Claims that this world is part of the "digital age" may scream out of the pages of Wired and other tech mags, but Neil A. Gershenfeld isn't satisfied yet. In When Things Start to Think, Gershenfeld presents his look at the truly cutting-edge wave of digital technology — an age where the microchip is worn into every fabric (yes, even clothing fabrics) of our daily lives.
Ten years ago, the personal computer was a lot slower — and a lot larger — than the models coming off the factory lines today. Gershenfeld isn't satisfied with those self-proclaimed "sleeker" models, though. His digital world is made up of personalized money, computers that you can wear, and computers integrated into the fabrics that you wear. Interface design needs to evolve, he argues, so that it can be receptive to all our senses; computer science must incorporate discoveries from the biological world in order to truly maximize the potential for human-machine interaction.

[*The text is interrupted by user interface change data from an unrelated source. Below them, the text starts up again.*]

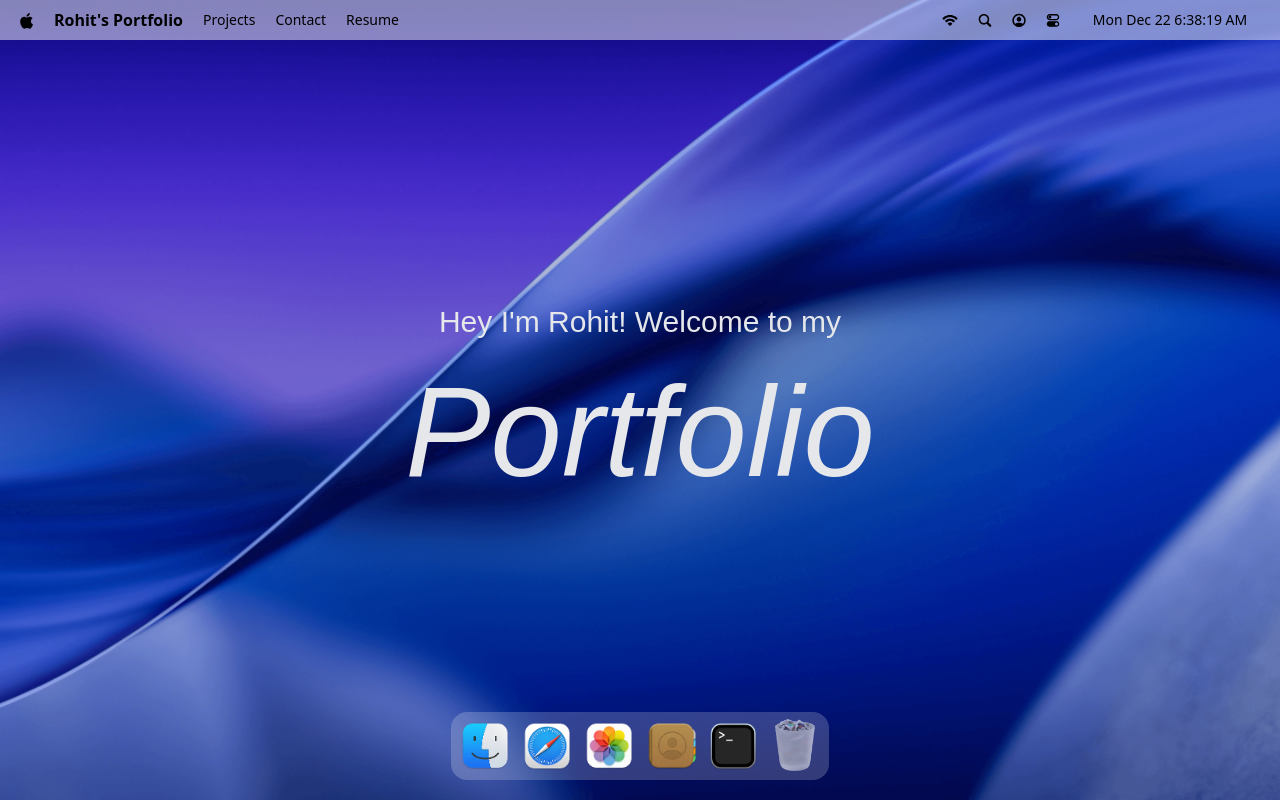
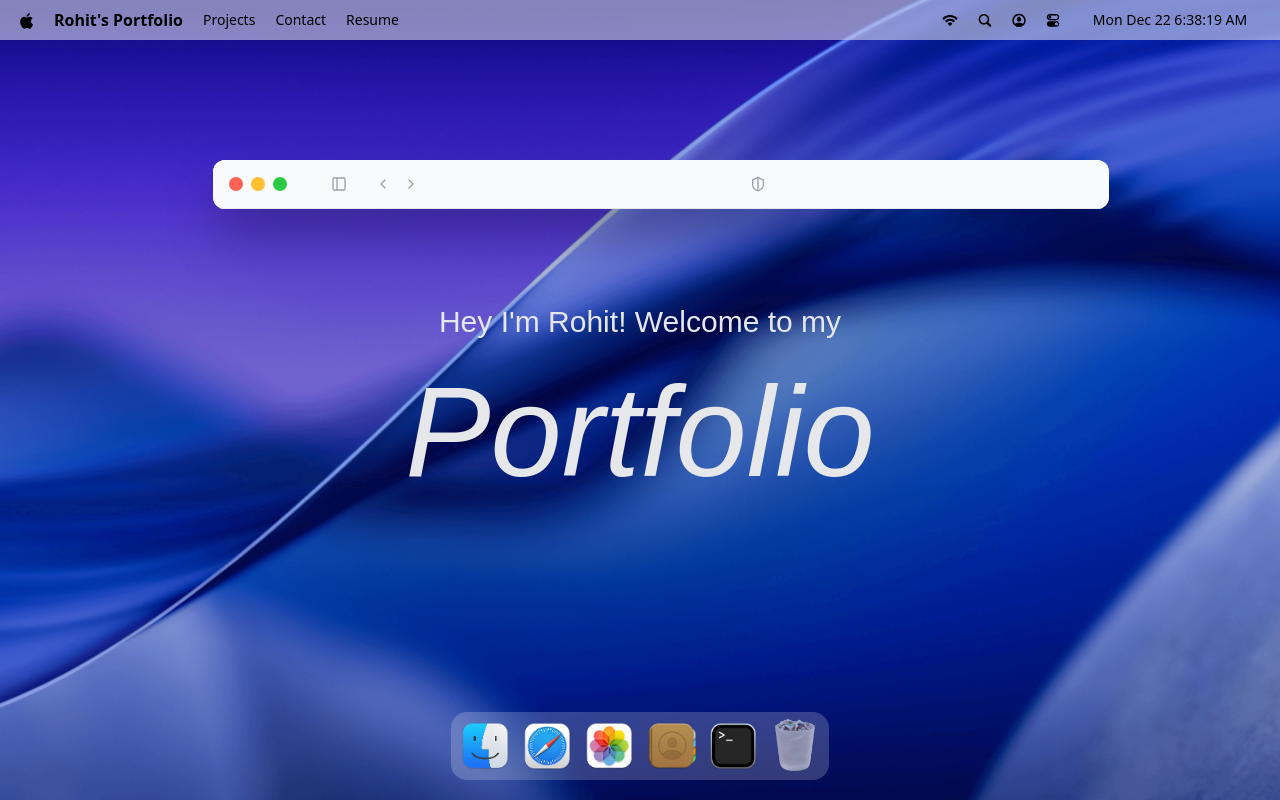
Before and after one commit to RohitS0612/MacOs_Portfolio, a React (Vite) app: page / in a window 1280 px wide. Both pictures are taken after a click on the button 547 px from the left and 746 px from the top of the page. Built offline with nearby package versions, Linux system fonts and the light colour scheme; a web font is replaced by a local one.

Commit message:
safari page creation

```diff
--- a/src/App.jsx
+++ b/src/App.jsx
@@ -3,6 +3,7 @@
 import Dock from "./components/Dock.jsx";
 import gsap from "gsap";
 import Terminal from "./windows/Terminal.jsx";
+import Safari from "./windows/Safari.jsx";
 
 function App() {
 
@@ -12,6 +13,7 @@
             <Welcome/>
             <Dock/>
             <Terminal/>
+            <Safari/>
         </main>
     )
 }
--- /dev/null
+++ b/src/windows/Safari.jsx
@@ -0,0 +1,29 @@
+import React from 'react'
+import WindowControls from '../components/WindowControls'
+import WindowWrapper from '../hoc/WindowWrapper';
+import { ChevronLeft, ChevronRight, PanelLeft, ShieldHalf } from 'lucide-react';
+
+const Safari = () => {
+    return (
+        <>
+            <div id="window-header">
+                <WindowControls target="safari" />
+                <PanelLeft className='ml-10 icon' />
+                <div className='flex items-center gap-1 ml-5'>
+                    <ChevronLeft className='icon' />
+                    <ChevronRight className='icon' />
+                </div>
+
+                <div className='flex-1 flex-center gap-3'>
+                    <ShieldHalf className='icon'/>
+
+                </div>
+                <div></div>
+            </div>
+        </>
+    )
+};
+
+const SafariWindow = WindowWrapper(Safari, "safari");
+
+export default SafariWindow;
```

This integration of living beings and computers presents a future where technology is humanized, even more so than the blue eye-like contours of the iMac; instead, the experience is one of complete integration, where claims that the digital realm will replace the currently existing analog one are shushed by the harmony of biology and technology working in synergy to forge into heretofore unimagined territories.